* **DESCRIPTION OF THE TASK**: Exact copies of the lines from the one holding "F_CSV --> P_CSV" through the last line of the entries below are to be printed, with pictures omitted.

Segment Open

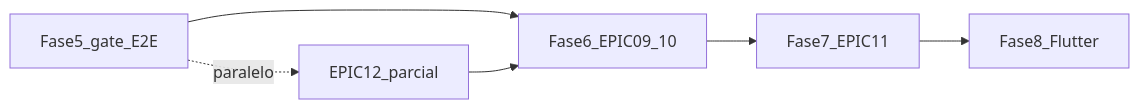
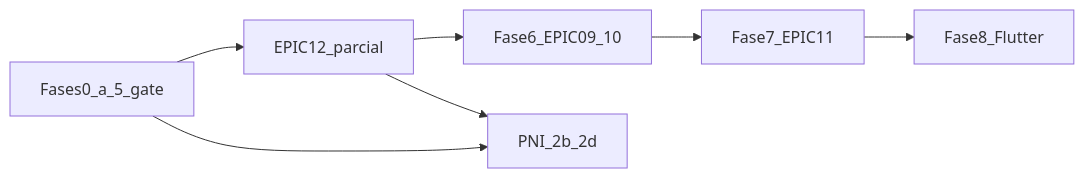
Before and after one commit to tiagocassio/cidadaobr: the first of 17 diagrams in docs/padrão_ledi_e-sus_4f004208.plan.md, drawn with Mermaid. The commit also changed other lines of this file and 3 other files, not shown here.

````diff
--- a/docs/padrão_ledi_e-sus_4f004208.plan.md
+++ b/docs/padrão_ledi_e-sus_4f004208.plan.md
@@ -622,14 +622,16 @@
 ```mermaid
 flowchart LR
-  now[Fase5_gate_E2E]
+  done[Fases0_a_5_gate]
   ref[EPIC12_parcial]
   f6[Fase6_EPIC09_10]
+  pni[PNI_2b_2d]
   ai[Fase7_EPIC11]
   mob[Fase8_Flutter]
 
-  now --> f6
+  done --> ref
   ref --> f6
+  done --> pni
+  ref --> pni
   f6 --> ai
   ai --> mob
-  now -.->|paralelo| ref
 ```
````
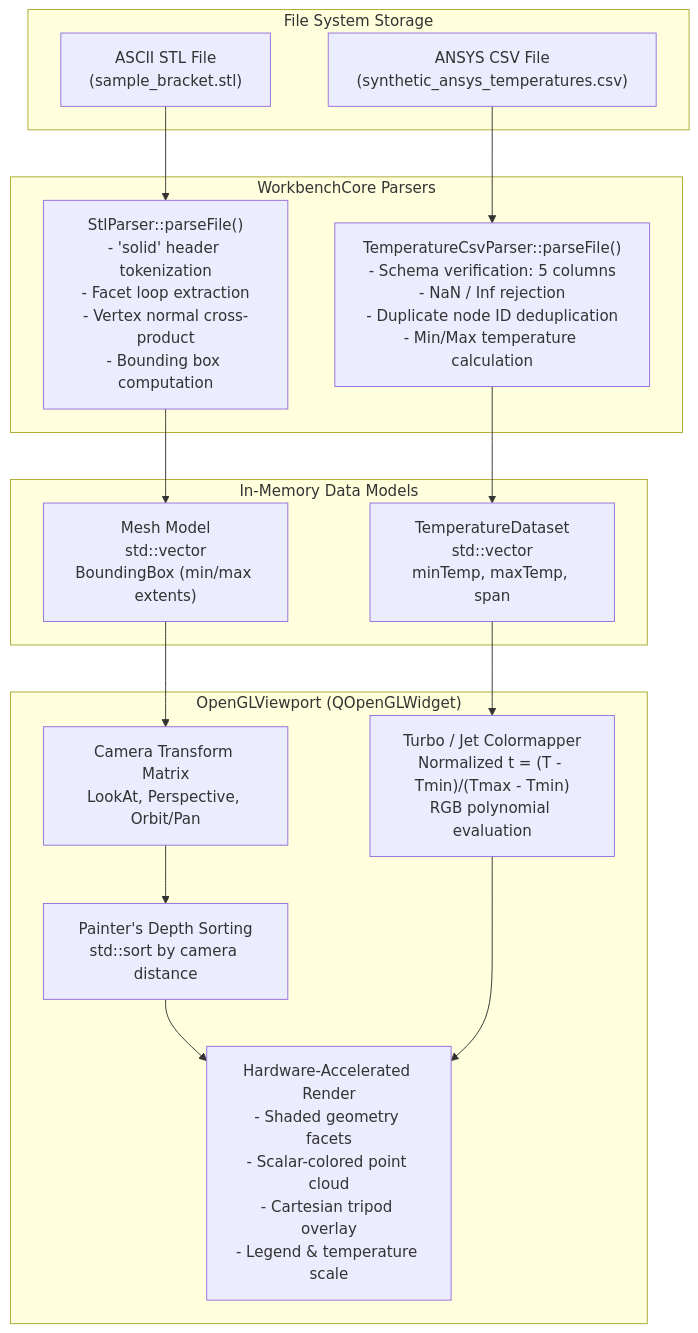
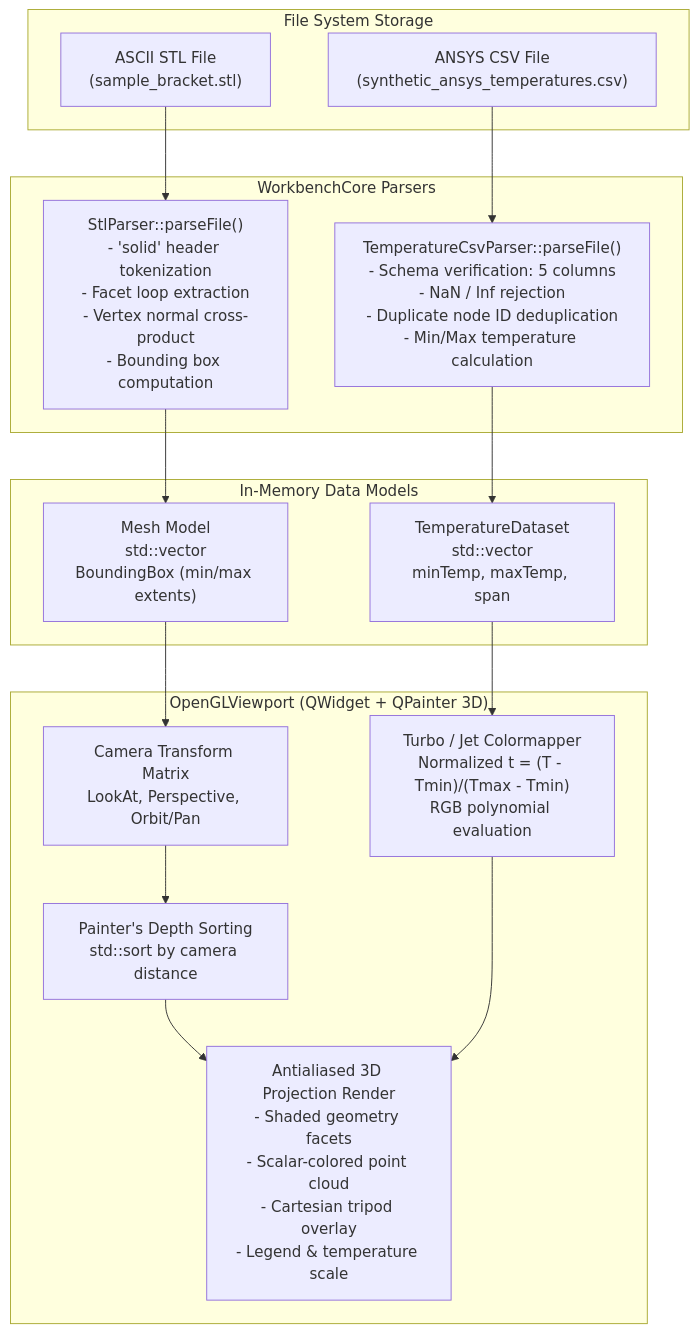
Before and after one commit to kulharshit21/unified-engineering-workbench: the first of 3 diagrams in docs/architecture/DATA_FLOW.md, drawn with Mermaid. The commit also changed 19 other files, not shown here.

````diff
--- a/docs/architecture/DATA_FLOW.md
+++ b/docs/architecture/DATA_FLOW.md
@@ -11,27 +11,27 @@
 ```mermaid
 flowchart TD
     subgraph Disk ["File System Storage"]
         F_STL["ASCII STL File<br/>(sample_bracket.stl)"]
         F_CSV["ANSYS CSV File<br/>(synthetic_ansys_temperatures.csv)"]
     end
 
     subgraph CoreParsing ["WorkbenchCore Parsers"]
         P_STL["StlParser::parseFile()<br/>- 'solid' header tokenization<br/>- Facet loop extraction<br/>- Vertex normal cross-product<br/>- Bounding box computation"]
         P_CSV["TemperatureCsvParser::parseFile()<br/>- Schema verification: 5 columns<br/>- NaN / Inf rejection<br/>- Duplicate node ID deduplication<br/>- Min/Max temperature calculation"]
     end
 
     subgraph DataStructs ["In-Memory Data Models"]
         M_MESH["Mesh Model<br/>std::vector<Triangle><br/>BoundingBox (min/max extents)"]
         M_CLOUD["TemperatureDataset<br/>std::vector<TemperatureNode><br/>minTemp, maxTemp, span"]
     end
 
-    subgraph RenderEngine ["OpenGLViewport (QOpenGLWidget)"]
+    subgraph RenderEngine ["OpenGLViewport (QWidget + QPainter 3D)"]
         CAM["Camera Transform Matrix<br/>LookAt, Perspective, Orbit/Pan"]
         TRI_SORT["Painter's Depth Sorting<br/>std::sort by camera distance"]
         COLOR["Turbo / Jet Colormapper<br/>Normalized t = (T - Tmin)/(Tmax - Tmin)<br/>RGB polynomial evaluation"]
-        DRAW["Hardware-Accelerated Render<br/>- Shaded geometry facets<br/>- Scalar-colored point cloud<br/>- Cartesian tripod overlay<br/>- Legend & temperature scale"]
+        DRAW["Antialiased 3D Projection Render<br/>- Shaded geometry facets<br/>- Scalar-colored point cloud<br/>- Cartesian tripod overlay<br/>- Legend & temperature scale"]
     end
 
     F_STL --> P_STL --> M_MESH --> CAM --> TRI_SORT --> DRAW
     F_CSV --> P_CSV --> M_CLOUD --> COLOR --> DRAW
 ```
````
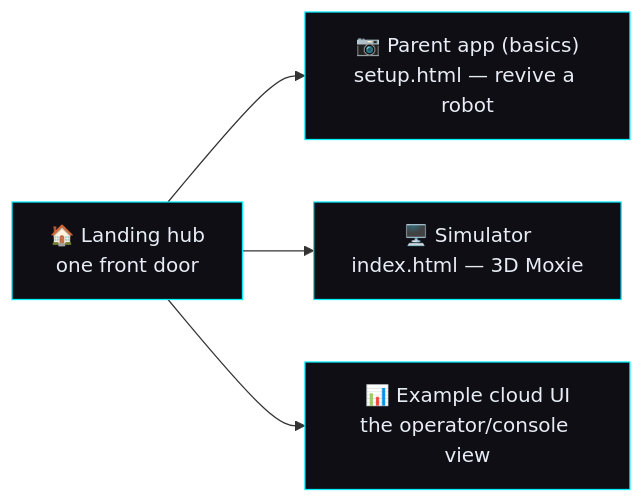
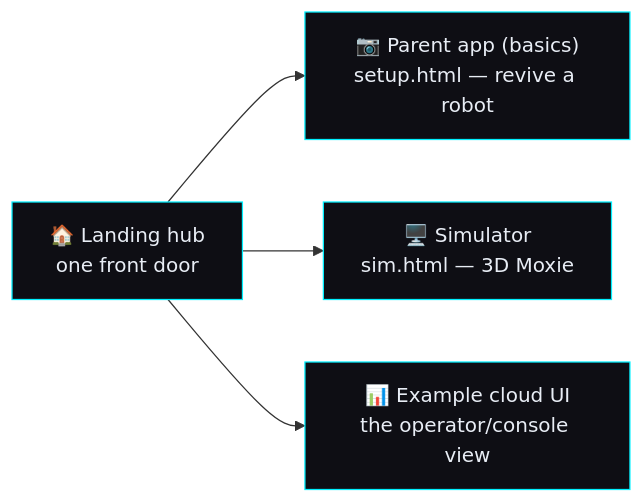
Before and after one commit to mvalancy/moxie-robot-saver: the diagram in sim/web/docs-bundle/architecture/static-experience.md, drawn with Mermaid. The commit also changed other lines of this file and 18 other files, not shown here.

````diff
--- a/sim/web/docs-bundle/architecture/static-experience.md
+++ b/sim/web/docs-bundle/architecture/static-experience.md
@@ -11,10 +11,10 @@
 ```mermaid
 flowchart LR
   hub["🏠 Landing hub<br/>one front door"]
   hub --> setup["📷 Parent app (basics)<br/>setup.html — revive a robot"]
-  hub --> sim["🖥️ Simulator<br/>index.html — 3D Moxie"]
+  hub --> sim["🖥️ Simulator<br/>sim.html — 3D Moxie"]
   hub --> cloud["📊 Example cloud UI<br/>the operator/console view"]
   classDef d fill:#0e0e14,stroke:#00f0ff,color:#e8edf5;
   classDef todo fill:#0e0e14,stroke:#5a6577,color:#8892a4,stroke-dasharray:4 3;
   class hub,setup,sim,cloud d;
 ```
````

Segment Closed

* **EXERCISE SOLUTION**:
     F_CSV --> P_CSV --> M_CLOUD --> COLOR --> DRAW
 ```
````
Before and after one commit to mvalancy/moxie-robot-saver: the diagram in sim/web/docs-bundle/architecture/static-experience.md, drawn with Mermaid. The commit also changed other lines of this file and 18 other files, not shown here.

````diff
--- a/sim/web/docs-bundle/architecture/static-experience.md
+++ b/sim/web/docs-bundle/architecture/static-experience.md
@@ -11,10 +11,10 @@
 ```mermaid
 flowchart LR
   hub["🏠 Landing hub<br/>one front door"]
   hub --> setup["📷 Parent app (basics)<br/>setup.html — revive a robot"]
-  hub --> sim["🖥️ Simulator<br/>index.html — 3D Moxie"]
+  hub --> sim["🖥️ Simulator<br/>sim.html — 3D Moxie"]
   hub --> cloud["📊 Example cloud UI<br/>the operator/console view"]
   classDef d fill:#0e0e14,stroke:#00f0ff,color:#e8edf5;
   classDef todo fill:#0e0e14,stroke:#5a6577,color:#8892a4,stroke-dasharray:4 3;
   class hub,setup,sim,cloud d;
 ```
````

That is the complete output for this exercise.